  • Precipitation patterns, land use, wind, glacial and snow melt, and other climatic conditions affect river systems. Flooding can impact human population, energy production, critical infrastructure, agricultural production, and water quality. Most flooding occurs during the rainy season between April and September. However, Chile has recently experienced flash flooding in connection to temperature changes and snow melt.
  • Flooding and wildfire events occur with higher frequency while earthquake, the third most frequent disaster represents a significant percentage of mortality and economic damages caused by natural disasters.
  • Water resources will be affected by changing temperatures, precipitation regimes, and humidity, which will have long-term implications on the amount and quality of water available.
  • Chile is experiencing an increase in the occurrence of forest fires. In 2017 forest fires impacted approximately 1,000,000 acres of vegetation and reached record proportions. (Disaster Management Reference Handbook, 2016)
  • The area between Santiago and Puerto Montt are most exposed to fire with an average 3,000-5,000 fires each fire season. Chile was recently affected by extensive wildfires in 2017 which impacted approximately 1,000,000 acres of vegetation and reached record proportions (Disaster Management Reference Handbook, 2016).

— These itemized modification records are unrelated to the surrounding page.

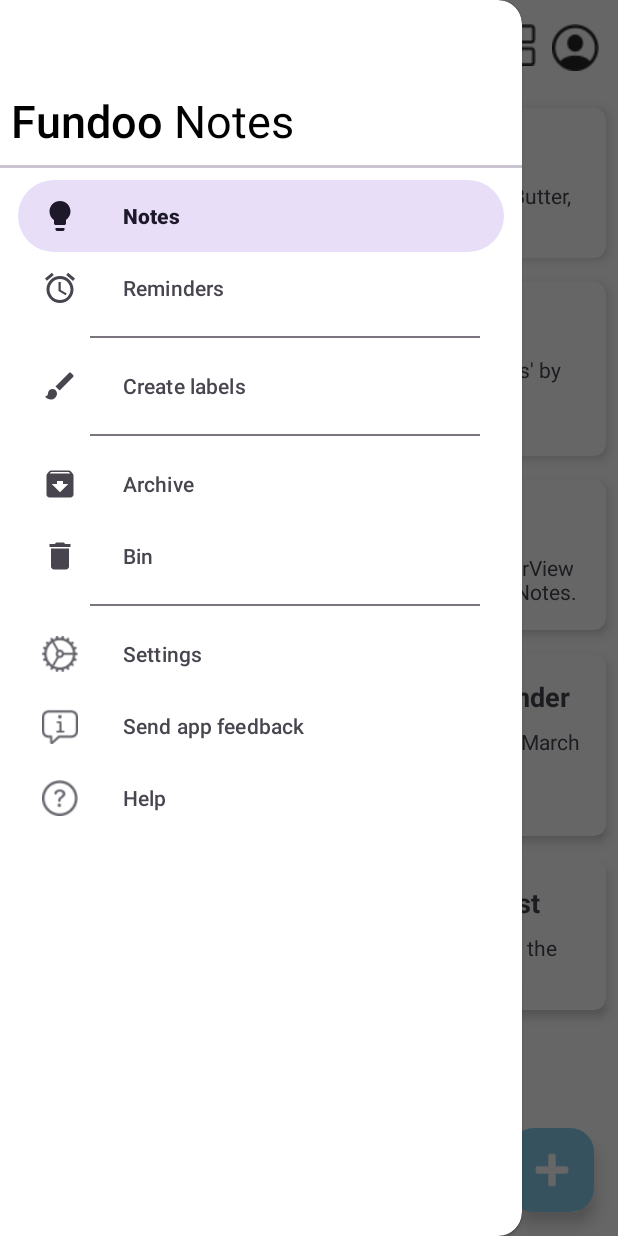
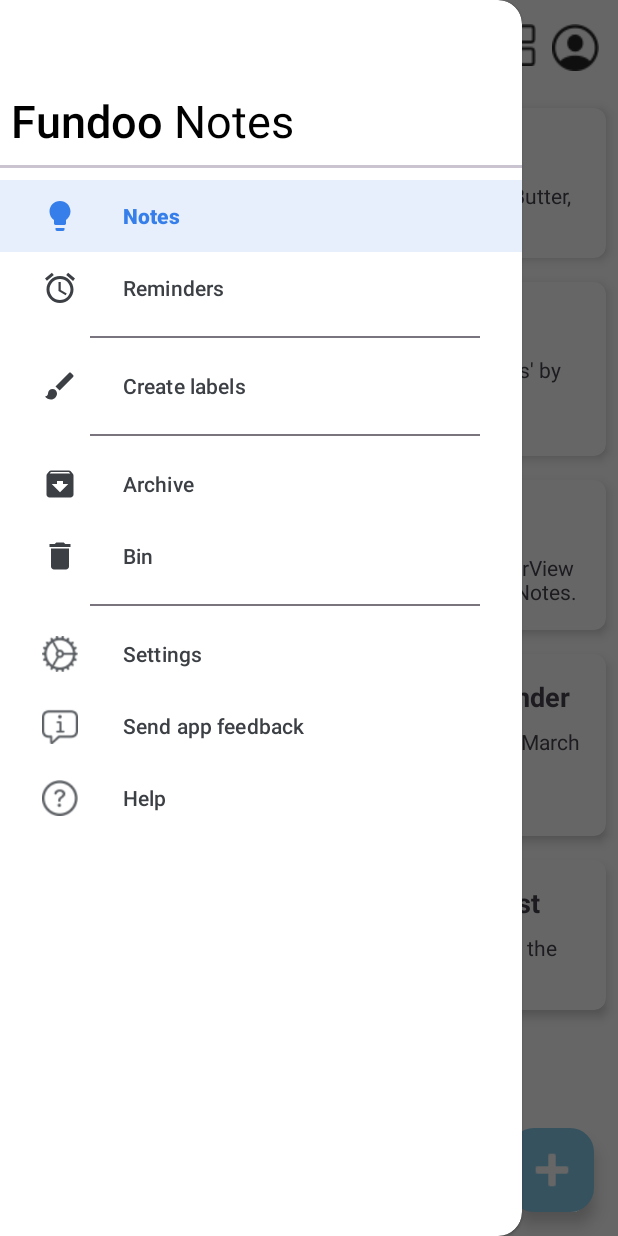
Before and after one commit to akshat-gulati/FundooNotesKotlin, an Android app: the MainActivity screen opened directly, with no data from a screen before it, with the side drawer open, on a phone screen of 412 x 824 dp. Run offline under Robolectric (Android 15) with nearby library versions, the light colour scheme and no system bars.

Commit message:
Color of selected nav drawer changed

```diff
--- /dev/null
+++ b/app/src/main/res/drawable/nav_item_background.xml
@@ -0,0 +1,7 @@
+<?xml version="1.0" encoding="utf-8"?>
+<selector xmlns:android="http://schemas.android.com/apk/res/android">
+    <!-- Selected item -->
+    <item android:drawable="@color/nav_drawer_selected" android:state_checked="true"/>
+    <!-- Default item -->
+    <item android:drawable="@android:color/transparent"/>
+</selector>
--- /dev/null
+++ b/app/src/main/res/drawable/nav_item_text_color.xml
@@ -0,0 +1,6 @@
+<?xml version="1.0" encoding="utf-8"?>
+<selector xmlns:android="http://schemas.android.com/apk/res/android">
+    <item android:color="@color/nav_drawer_selected_text" android:state_checked="true"/>
+    <item android:color="@color/nav_drawer_unselected_text"/>
+
+</selector>
--- a/app/src/main/res/layout/activity_main.xml
+++ b/app/src/main/res/layout/activity_main.xml
@@ -36,5 +36,8 @@
        app:itemIconPadding="30dp"
        app:headerLayout="@layout/drawer_header"
        android:background="@color/white"
+       app:itemTextColor="@drawable/nav_item_text_color"
+       app:itemIconTint="@drawable/nav_item_text_color"
+       app:itemBackground="@drawable/nav_item_background"
        app:dividerInsetStart="60dp"/>
 </androidx.drawerlayout.widget.DrawerLayout>
--- a/app/src/main/res/values/colors.xml
+++ b/app/src/main/res/values/colors.xml
@@ -3,4 +3,10 @@
     <color name="black">#FF000000</color>
     <color name="white">#FFFFFFFF</color>
     <color name="sky_blue">#87CEEB</color>
+    <color name="nav_drawer_selected">#E7EFFD</color>
+    <color name="nav_drawer_selected_text">#367FEA</color>
+    <color name="nav_drawer_unselected_text">#3C4045</color>
+
+
+
 </resources>
```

  • Temperature related hazards are mostly connected with cold temperatures and cold fronts. In 2011, a cold front impacted an estimated 25,000 people in vulnerable conditions (Disaster Management Reference Handbook, 2016).

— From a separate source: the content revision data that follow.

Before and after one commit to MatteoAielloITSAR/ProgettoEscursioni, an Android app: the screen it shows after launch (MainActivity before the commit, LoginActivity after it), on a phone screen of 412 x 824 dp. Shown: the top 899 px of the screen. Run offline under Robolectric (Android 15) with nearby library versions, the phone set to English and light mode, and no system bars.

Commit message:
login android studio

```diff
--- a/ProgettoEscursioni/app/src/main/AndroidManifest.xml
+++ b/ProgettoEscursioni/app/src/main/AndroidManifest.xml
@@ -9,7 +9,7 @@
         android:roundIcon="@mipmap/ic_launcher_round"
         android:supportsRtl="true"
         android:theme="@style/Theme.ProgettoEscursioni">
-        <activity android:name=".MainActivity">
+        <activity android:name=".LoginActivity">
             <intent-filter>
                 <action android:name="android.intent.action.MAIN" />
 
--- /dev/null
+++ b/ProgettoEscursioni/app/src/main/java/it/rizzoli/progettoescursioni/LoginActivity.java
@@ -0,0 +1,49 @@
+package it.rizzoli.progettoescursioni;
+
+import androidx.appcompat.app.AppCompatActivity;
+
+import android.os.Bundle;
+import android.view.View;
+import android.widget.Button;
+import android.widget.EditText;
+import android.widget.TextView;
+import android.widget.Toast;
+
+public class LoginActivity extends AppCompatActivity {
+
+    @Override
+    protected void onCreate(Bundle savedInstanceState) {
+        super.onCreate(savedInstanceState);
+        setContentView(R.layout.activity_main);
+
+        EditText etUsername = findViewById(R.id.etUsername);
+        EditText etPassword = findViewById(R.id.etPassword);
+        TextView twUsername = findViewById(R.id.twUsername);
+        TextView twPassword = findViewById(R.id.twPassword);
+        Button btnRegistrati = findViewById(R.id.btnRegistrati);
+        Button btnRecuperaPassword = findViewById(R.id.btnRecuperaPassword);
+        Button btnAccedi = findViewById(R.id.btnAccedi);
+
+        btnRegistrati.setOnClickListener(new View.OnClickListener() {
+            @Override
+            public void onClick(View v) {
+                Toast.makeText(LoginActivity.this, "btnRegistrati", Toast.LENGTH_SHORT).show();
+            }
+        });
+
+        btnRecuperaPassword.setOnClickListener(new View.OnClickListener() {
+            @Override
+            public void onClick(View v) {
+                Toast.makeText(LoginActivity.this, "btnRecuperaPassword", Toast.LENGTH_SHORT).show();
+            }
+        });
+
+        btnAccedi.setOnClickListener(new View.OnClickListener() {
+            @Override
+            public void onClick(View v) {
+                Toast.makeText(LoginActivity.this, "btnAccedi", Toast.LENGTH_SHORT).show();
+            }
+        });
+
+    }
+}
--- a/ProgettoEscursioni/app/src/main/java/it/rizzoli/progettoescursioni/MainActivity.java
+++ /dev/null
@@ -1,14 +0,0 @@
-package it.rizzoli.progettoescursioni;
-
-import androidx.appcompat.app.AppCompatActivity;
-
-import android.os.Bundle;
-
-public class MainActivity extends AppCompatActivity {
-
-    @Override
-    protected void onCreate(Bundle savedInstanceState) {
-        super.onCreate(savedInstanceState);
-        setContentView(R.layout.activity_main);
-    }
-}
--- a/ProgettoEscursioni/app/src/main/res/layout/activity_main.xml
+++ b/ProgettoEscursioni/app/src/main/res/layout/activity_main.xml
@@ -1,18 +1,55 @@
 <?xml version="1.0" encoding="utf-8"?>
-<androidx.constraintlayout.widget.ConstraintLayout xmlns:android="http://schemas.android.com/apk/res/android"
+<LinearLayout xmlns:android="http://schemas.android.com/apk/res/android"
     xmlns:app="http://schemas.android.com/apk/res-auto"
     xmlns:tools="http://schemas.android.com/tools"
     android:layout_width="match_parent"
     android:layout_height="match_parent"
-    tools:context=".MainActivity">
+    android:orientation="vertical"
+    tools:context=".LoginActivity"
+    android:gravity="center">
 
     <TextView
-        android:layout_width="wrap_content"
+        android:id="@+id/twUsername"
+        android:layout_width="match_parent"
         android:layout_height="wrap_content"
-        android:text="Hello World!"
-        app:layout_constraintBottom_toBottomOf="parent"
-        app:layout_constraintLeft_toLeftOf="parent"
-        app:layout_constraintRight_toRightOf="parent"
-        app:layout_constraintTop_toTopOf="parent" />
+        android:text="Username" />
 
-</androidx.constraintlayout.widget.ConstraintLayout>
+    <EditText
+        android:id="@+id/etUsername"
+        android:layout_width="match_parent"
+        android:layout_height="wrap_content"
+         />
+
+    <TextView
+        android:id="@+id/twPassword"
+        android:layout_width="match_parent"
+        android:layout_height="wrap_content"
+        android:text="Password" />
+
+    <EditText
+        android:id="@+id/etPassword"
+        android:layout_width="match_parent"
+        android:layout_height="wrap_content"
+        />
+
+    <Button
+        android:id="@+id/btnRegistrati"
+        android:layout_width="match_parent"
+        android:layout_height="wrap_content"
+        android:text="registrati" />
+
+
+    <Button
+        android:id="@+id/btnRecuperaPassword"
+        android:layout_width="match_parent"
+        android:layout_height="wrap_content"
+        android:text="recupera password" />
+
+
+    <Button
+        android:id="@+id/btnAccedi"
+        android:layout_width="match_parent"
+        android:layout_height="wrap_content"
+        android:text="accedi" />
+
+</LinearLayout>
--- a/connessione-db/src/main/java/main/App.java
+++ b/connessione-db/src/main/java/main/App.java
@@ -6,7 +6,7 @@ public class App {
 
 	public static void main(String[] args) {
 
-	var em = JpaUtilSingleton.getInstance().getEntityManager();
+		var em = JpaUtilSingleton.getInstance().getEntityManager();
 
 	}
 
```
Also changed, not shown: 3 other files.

  • Climate change threatens to exacerbate the hydro-meteorological risks such as recurring floods and drought; prolonged drought in turn is projected to worsen the impacts of forest fires.
  • While uncertain, projections on rainfall seasonality project an increase in rainfall seasonality and an increase in the annual mean drought index from -0.76 SPEI in 2040-2059 to -1.42 SPEI in 2080-2099.
  • Chile’s strategic plan to address disaster risk focuses on four pillars that include institutional strengthening, strengthening monitoring and early warning systems, developing a culture of prevention and resilience building, addressing transversal aspects of disaster risk (including climate change), and investing in preparedness to achieve an effective response. (Chile Strategy for Disaster Risk Management, 2016)
  • Disaster risk management has been included in sectoral plans as is the case with the National Energy Strategy, National Water Strategy, and the National Strategy for Climate Change and Vegetation Resources
  • While Chile has taken important steps to address disaster risk, it recognizes the importance of addressing social, economic, and other underlying risk factors that lead to vulnerability.